— Exercise description —
Every line below that mentions the word "Keyboard" should be copied out.

Records from a data collection

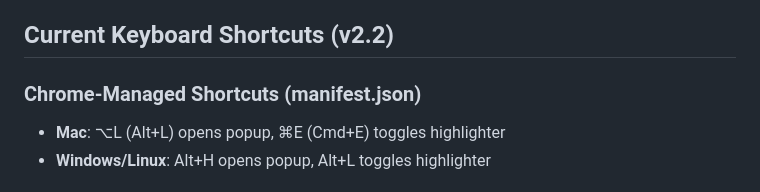
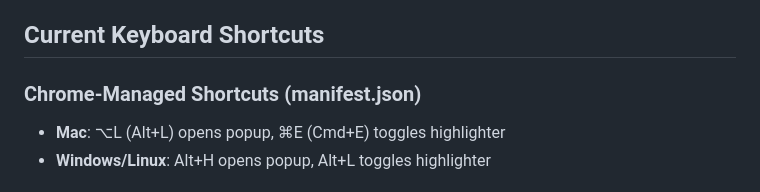
Before and after one commit to kylechadha/line-highlighter, a Markdown page: CLAUDE.md, the part around the change. Drawn GitHub-style.

```diff
--- a/CLAUDE.md
+++ b/CLAUDE.md
@@ -13,7 +13,7 @@ Line Highlighter is a Chrome extension that helps users track their reading posi
 - **src/popup-styles.css**: Styling for the popup interface
 - **src/background.js**: Service worker managing extension state, icon updates, and Chrome commands
 
-## Current Keyboard Shortcuts (v2.2)
+## Current Keyboard Shortcuts
 ### Chrome-Managed Shortcuts (manifest.json)
 - **Mac**: ⌥L (Alt+L) opens popup, ⌘E (Cmd+E) toggles highlighter
 - **Windows/Linux**: Alt+H opens popup, Alt+L toggles highlighter
```
Also changed, not shown: README.md (+8 -8 lines).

— Exercise response —
-## Current Keyboard Shortcuts (v2.2)
+## Current Keyboard Shortcuts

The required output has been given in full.